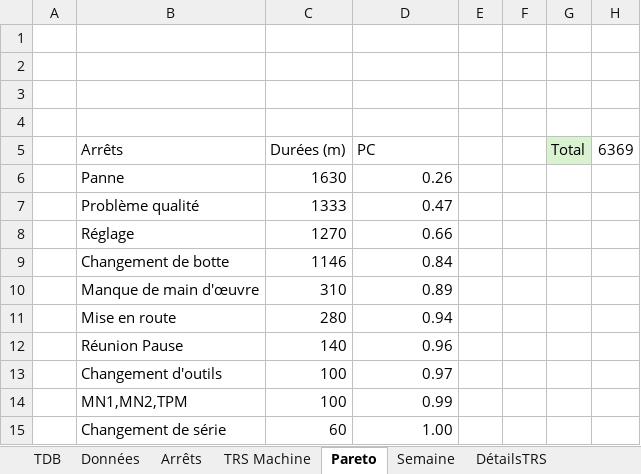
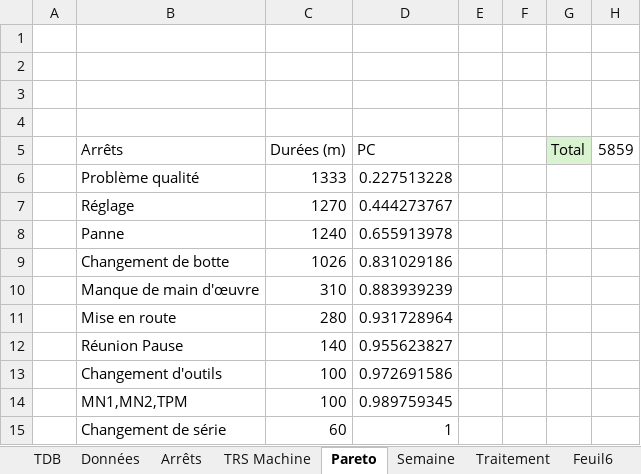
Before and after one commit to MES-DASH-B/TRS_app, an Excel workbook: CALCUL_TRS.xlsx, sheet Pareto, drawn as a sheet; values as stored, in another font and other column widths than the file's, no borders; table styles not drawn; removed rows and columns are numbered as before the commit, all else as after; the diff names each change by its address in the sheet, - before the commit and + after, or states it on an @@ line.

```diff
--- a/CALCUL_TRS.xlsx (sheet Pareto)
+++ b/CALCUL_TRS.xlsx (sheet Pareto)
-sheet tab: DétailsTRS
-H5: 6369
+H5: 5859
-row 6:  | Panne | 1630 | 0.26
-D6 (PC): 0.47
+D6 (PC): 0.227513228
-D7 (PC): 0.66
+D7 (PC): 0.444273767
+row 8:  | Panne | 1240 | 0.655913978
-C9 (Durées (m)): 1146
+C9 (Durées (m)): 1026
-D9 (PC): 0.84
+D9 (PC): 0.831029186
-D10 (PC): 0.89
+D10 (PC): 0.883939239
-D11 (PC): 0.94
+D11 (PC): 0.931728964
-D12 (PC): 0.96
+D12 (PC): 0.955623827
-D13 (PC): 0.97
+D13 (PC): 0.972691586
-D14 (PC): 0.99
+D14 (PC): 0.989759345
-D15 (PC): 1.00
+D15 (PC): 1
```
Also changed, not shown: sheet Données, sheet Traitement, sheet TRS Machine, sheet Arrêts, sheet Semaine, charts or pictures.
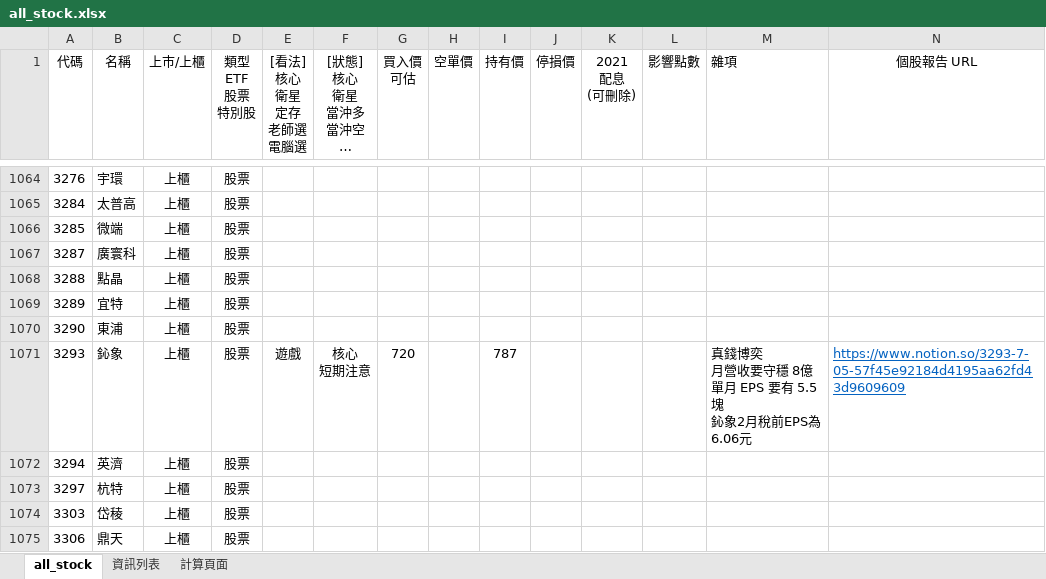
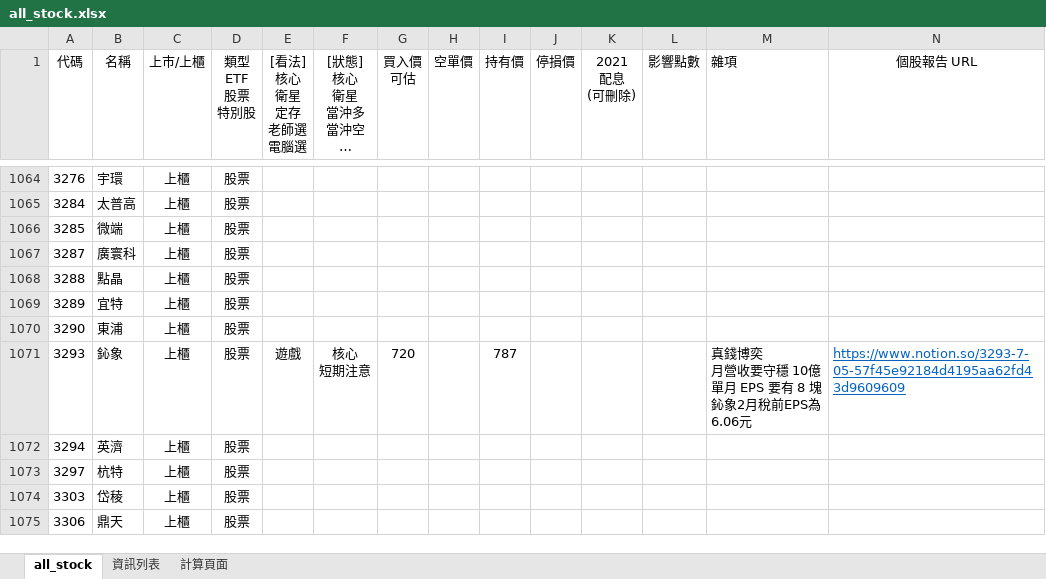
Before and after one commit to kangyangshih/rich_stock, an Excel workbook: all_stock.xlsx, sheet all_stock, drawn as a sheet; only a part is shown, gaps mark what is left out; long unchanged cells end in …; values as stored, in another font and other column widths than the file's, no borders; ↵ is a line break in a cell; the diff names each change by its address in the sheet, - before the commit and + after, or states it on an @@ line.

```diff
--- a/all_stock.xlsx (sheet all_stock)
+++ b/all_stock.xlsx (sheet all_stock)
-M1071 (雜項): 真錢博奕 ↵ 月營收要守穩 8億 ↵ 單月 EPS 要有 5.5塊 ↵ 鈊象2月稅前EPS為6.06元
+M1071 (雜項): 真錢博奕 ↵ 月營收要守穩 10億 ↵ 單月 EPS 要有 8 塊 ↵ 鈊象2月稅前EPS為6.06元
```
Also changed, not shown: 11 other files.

_ _ _ _ _

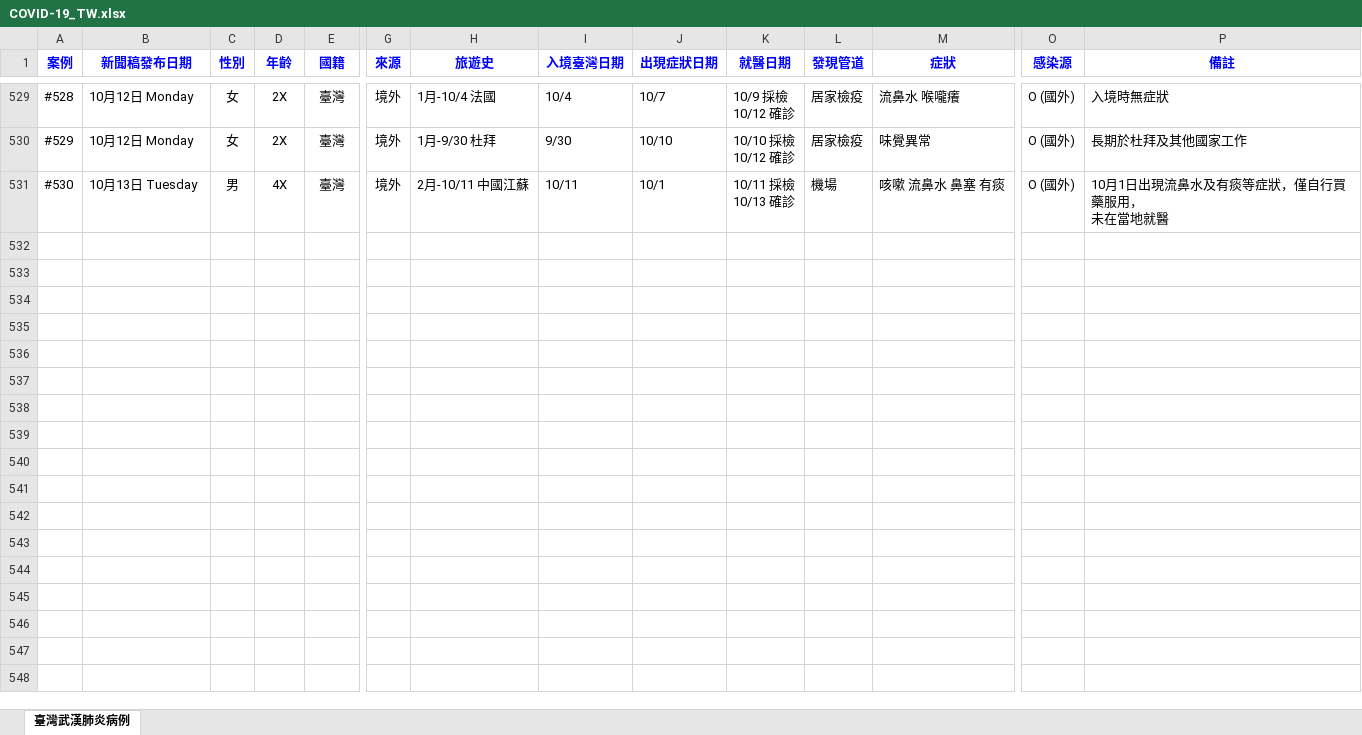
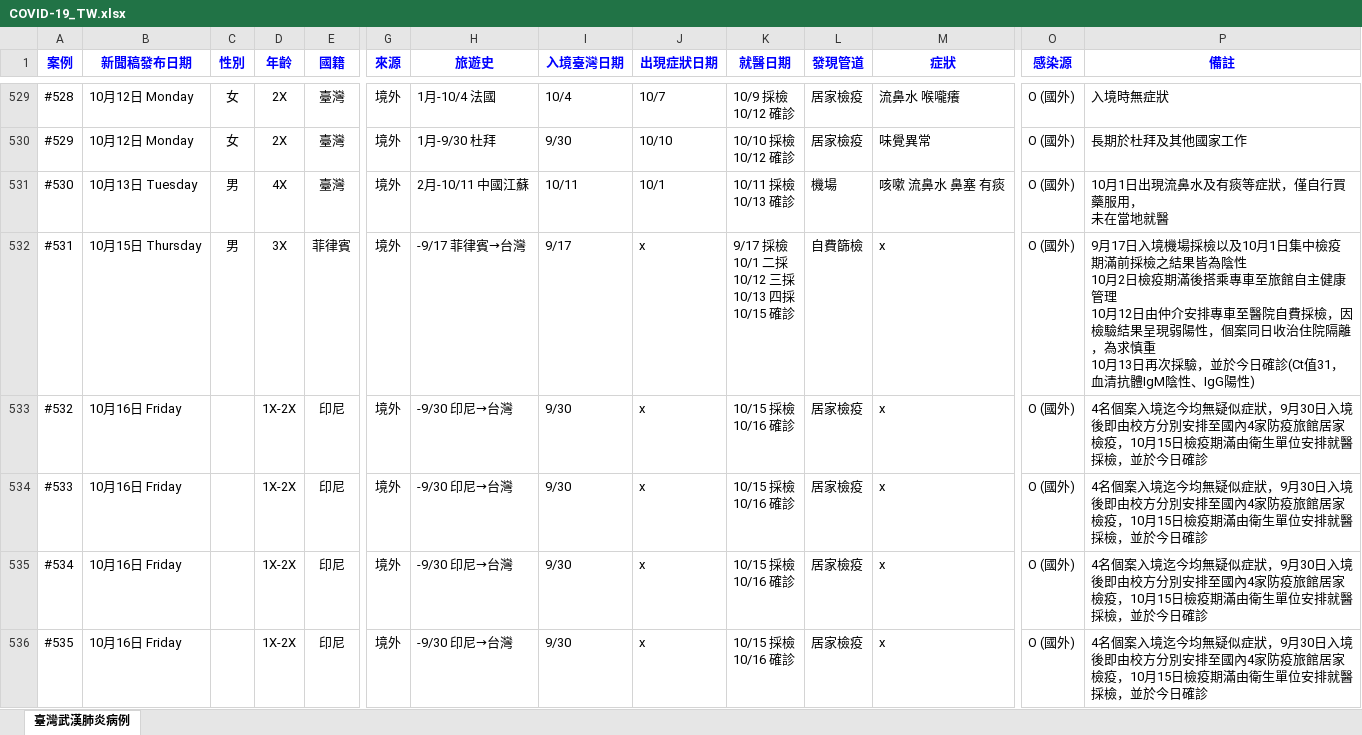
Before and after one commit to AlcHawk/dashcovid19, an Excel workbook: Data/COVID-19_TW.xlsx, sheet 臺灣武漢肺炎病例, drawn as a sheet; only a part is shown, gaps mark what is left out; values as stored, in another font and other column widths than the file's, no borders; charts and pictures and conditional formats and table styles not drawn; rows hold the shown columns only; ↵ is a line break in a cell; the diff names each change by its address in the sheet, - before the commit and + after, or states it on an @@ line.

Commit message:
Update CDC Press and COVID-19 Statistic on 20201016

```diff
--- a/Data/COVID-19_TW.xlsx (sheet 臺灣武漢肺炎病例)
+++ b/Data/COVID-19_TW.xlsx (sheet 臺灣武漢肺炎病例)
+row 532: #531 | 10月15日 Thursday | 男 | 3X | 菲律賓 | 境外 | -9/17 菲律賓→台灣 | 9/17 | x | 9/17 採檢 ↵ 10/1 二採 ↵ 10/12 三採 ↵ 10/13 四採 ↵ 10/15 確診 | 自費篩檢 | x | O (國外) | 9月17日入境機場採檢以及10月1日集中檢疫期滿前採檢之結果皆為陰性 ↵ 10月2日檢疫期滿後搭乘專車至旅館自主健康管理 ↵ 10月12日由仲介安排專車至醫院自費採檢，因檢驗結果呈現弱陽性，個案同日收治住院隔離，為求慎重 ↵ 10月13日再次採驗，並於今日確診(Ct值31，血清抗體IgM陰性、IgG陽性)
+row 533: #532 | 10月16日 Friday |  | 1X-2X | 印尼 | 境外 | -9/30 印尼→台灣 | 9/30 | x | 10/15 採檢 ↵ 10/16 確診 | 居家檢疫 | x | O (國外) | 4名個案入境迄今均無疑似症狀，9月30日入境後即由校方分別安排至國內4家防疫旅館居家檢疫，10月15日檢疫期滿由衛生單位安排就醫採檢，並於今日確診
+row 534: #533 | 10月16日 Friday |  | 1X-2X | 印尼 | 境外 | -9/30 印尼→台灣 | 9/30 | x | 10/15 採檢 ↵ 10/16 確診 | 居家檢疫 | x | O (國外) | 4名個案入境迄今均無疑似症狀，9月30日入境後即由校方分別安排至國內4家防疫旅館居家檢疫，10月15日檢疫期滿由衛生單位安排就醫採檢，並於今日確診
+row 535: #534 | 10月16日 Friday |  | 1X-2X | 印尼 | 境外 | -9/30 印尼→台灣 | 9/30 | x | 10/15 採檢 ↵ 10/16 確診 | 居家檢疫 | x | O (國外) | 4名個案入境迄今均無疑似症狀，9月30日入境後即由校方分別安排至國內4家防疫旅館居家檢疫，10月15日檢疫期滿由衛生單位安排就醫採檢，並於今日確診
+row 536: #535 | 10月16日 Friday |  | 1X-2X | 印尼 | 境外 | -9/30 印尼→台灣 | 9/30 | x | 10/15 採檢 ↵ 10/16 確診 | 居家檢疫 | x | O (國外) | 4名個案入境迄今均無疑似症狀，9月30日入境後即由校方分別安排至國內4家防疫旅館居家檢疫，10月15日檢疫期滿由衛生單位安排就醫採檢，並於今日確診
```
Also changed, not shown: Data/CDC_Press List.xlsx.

_ _ _ _ _

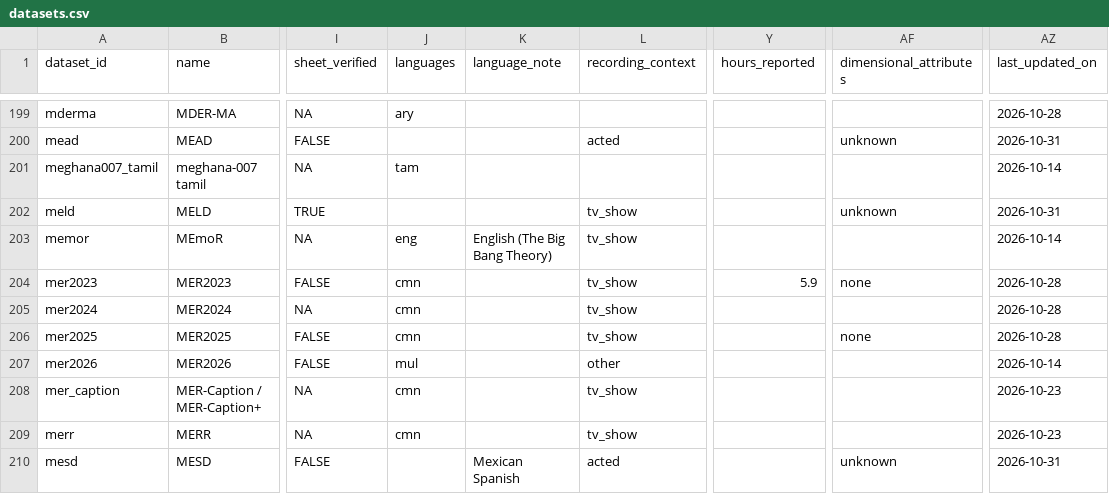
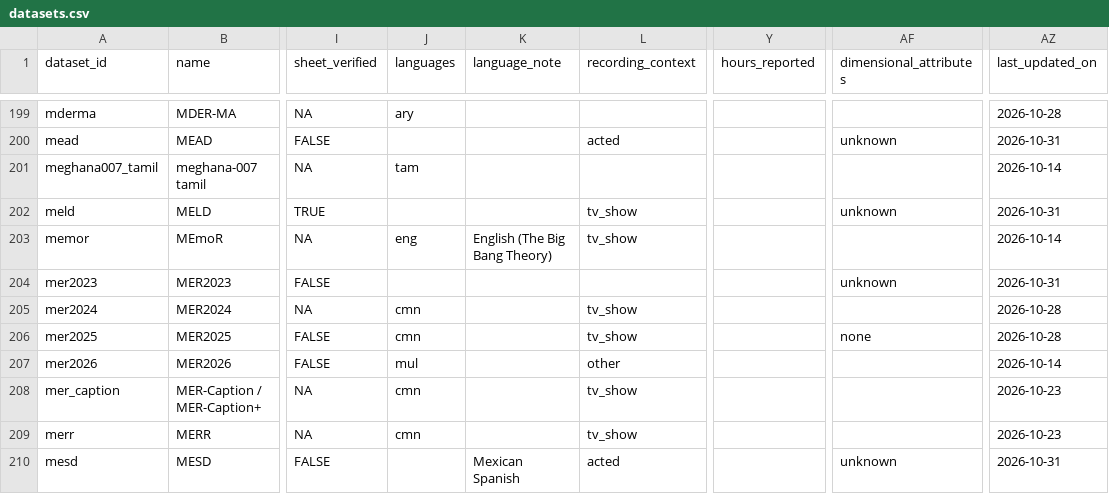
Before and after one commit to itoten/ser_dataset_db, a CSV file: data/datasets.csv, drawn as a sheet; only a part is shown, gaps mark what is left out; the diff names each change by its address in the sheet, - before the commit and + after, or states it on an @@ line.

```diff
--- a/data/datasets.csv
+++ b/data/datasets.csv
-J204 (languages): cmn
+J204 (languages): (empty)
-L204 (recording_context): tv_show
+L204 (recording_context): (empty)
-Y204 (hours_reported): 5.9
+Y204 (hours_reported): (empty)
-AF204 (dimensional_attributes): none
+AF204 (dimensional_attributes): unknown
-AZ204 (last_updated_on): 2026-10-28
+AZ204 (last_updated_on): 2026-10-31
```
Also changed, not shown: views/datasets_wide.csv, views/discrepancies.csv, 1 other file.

_ _ _ _ _

**Task requirements**:
From the records above, pull every line that has the string "月營收要守穩" and copy it.

**Task solution**:
-M1071 (雜項): 真錢博奕 ↵ 月營收要守穩 8億 ↵ 單月 EPS 要有 5.5塊 ↵ 鈊象2月稅前EPS為6.06元
+M1071 (雜項): 真錢博奕 ↵ 月營收要守穩 10億 ↵ 單月 EPS 要有 8 塊 ↵ 鈊象2月稅前EPS為6.06元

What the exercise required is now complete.